NEW YORK (Reuters) - The head of the Federal Deposit Insurance Corp said on Sunday the vast majority of U.S. banks are safe, moving to quell any concerns bank customers may have after regulators seized IndyMac Bancorp Inc IMB.N, once one of the largest U.S. mortgage lenders.

“All bank depositors should understand that their insured deposits are safe,” Chairman Sheila Bair said. “The chance that your own bank will be taken over by the FDIC is extremely remote. And if that does happen, you will continue to have virtually uninterrupted access to your insured deposits.

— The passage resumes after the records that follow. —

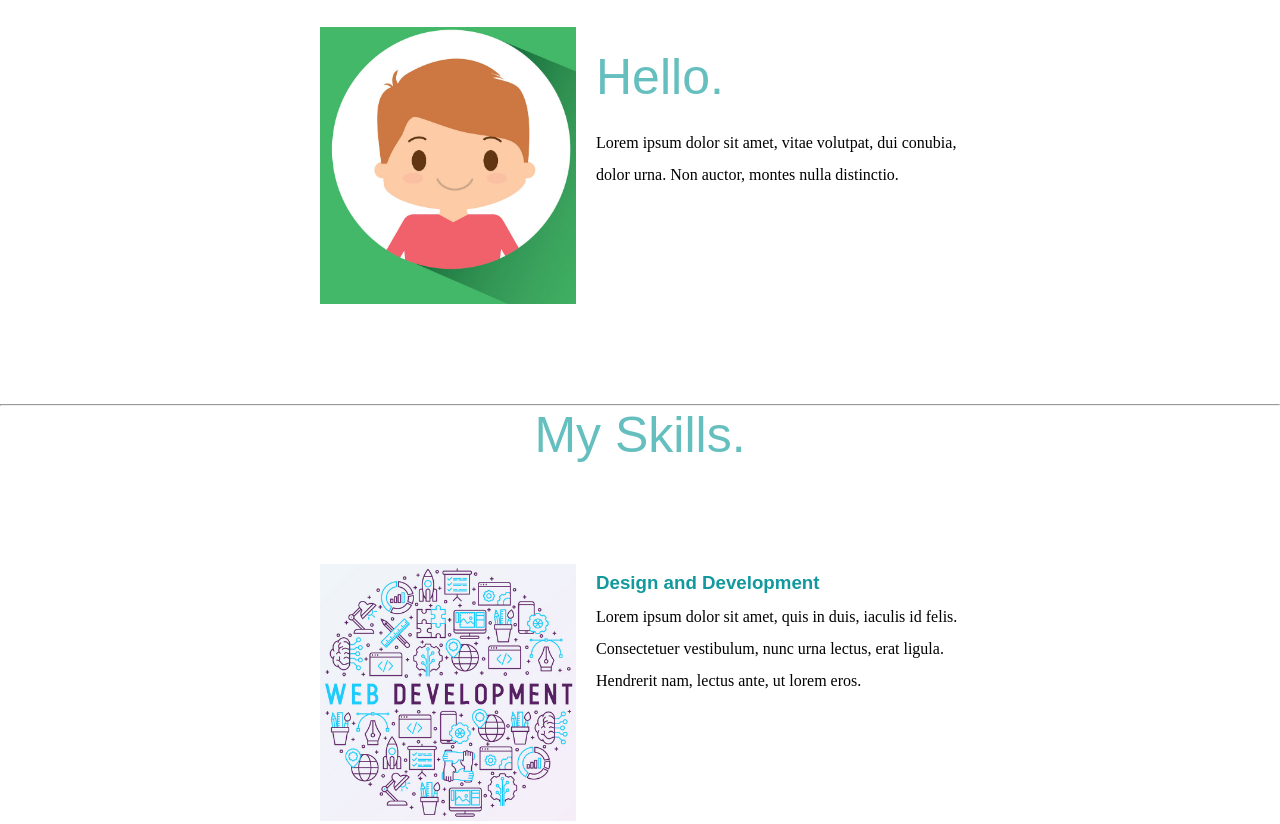
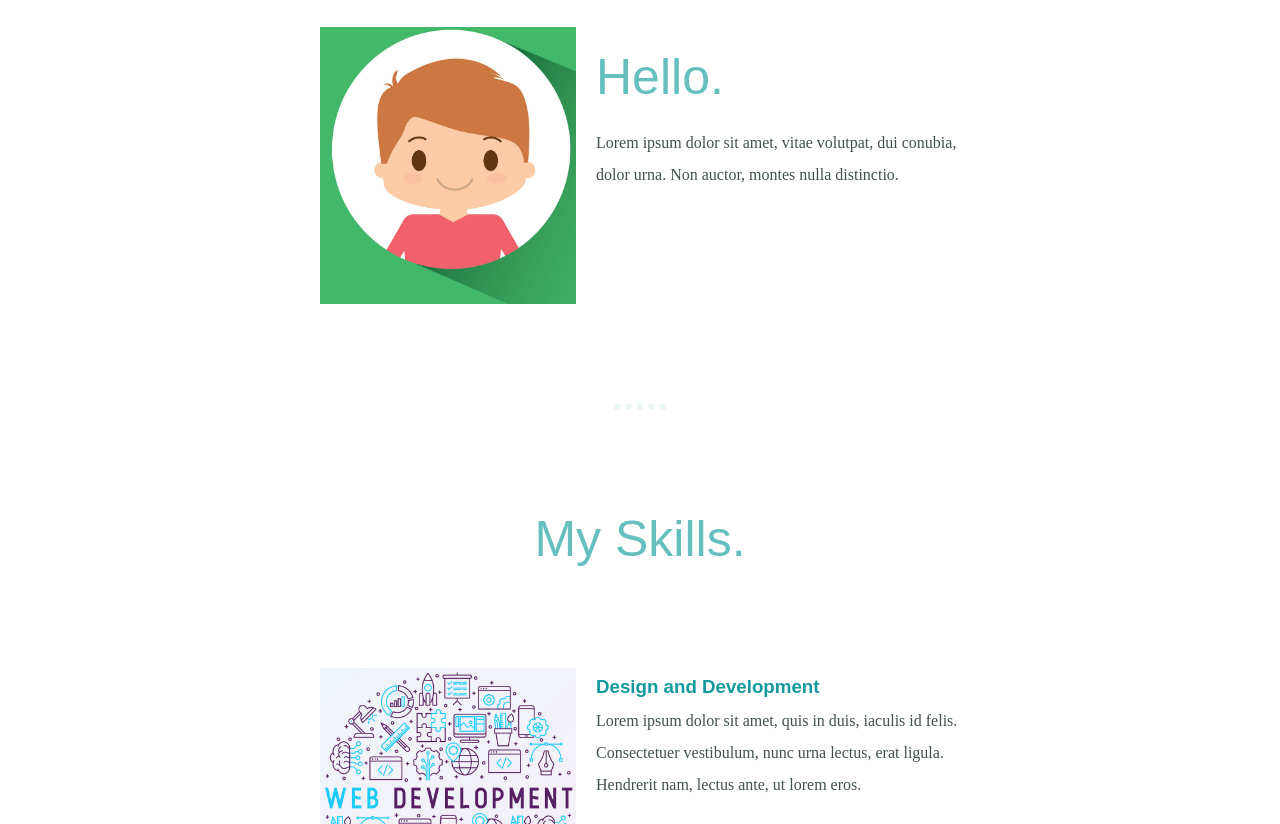
Before and after one commit to tapan2502/Profile-Landing-Page, a plain HTML site: page index.html in a window 1280 px wide. Shown: the part 880-1704 px from the top of the page. Drawn offline with Linux system fonts and the light colour scheme.

Commit message:
changed the <hr/> css

```diff
--- a/style.css
+++ b/style.css
@@ -96,6 +96,16 @@ a{
 .part2{
     margin-left: 20px;
 }
+p{
+
+     color: #40514E;
+}
+hr{
+    border: dotted #EAF6F6 6px;
+    border-bottom: none;
+    width: 4%;
+    margin: 100px auto;
+}
 .contact-me{
     height: 45vh;
 }
```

“No bank depositor has ever lost a penny of insured deposits,” she added. “The overwhelming majority of banks in this country are safe and sound.”

IndyMac was seized on Friday after a bank run in which customers withdrew $1.3 billion of deposits over 11 business days, regulators said.

These withdrawals followed June 26 comments by U.S. Sen. Charles Schumer questioning IndyMac’s survival prospects. They continued after IndyMac said on July 7 it would fire half its workforce and stop most mortgage lending.

Bair said she issued her statement after seeing reports on IndyMac that could cause unnecessary worry among bank depositors nationwide.

The FDIC insures deposits at 8,494 banks and thrifts. It typically insures deposits up to $100,000 per institution, and up to $250,000 on some retirement accounts.

More than 200,000 IndyMac customers had roughly $18 billion of fully-insured deposits, the FDIC said. About 10,000 customers had roughly $1 billion of potentially uninsured deposits.

The agency will reopen IndyMac’s banking unit on Monday as IndyMac Federal Bank FSB. It hopes to sell IndyMac within 90 days.

John Bovenzi, the FDIC chief operating officer, said at a press conference in Pasadena that IndyMac Federal Bank would cover insured deposits, and initially cover 50 percent of uninsured deposits.

“I want to emphasize that customers know that their insured money is safe,” he said. “Customers should just view this as a change in ownership.”

Reporting by Jonathan Stempel; Additional reporting by Bernie Woodall in Los Angeles; Editing by Toni Reinhold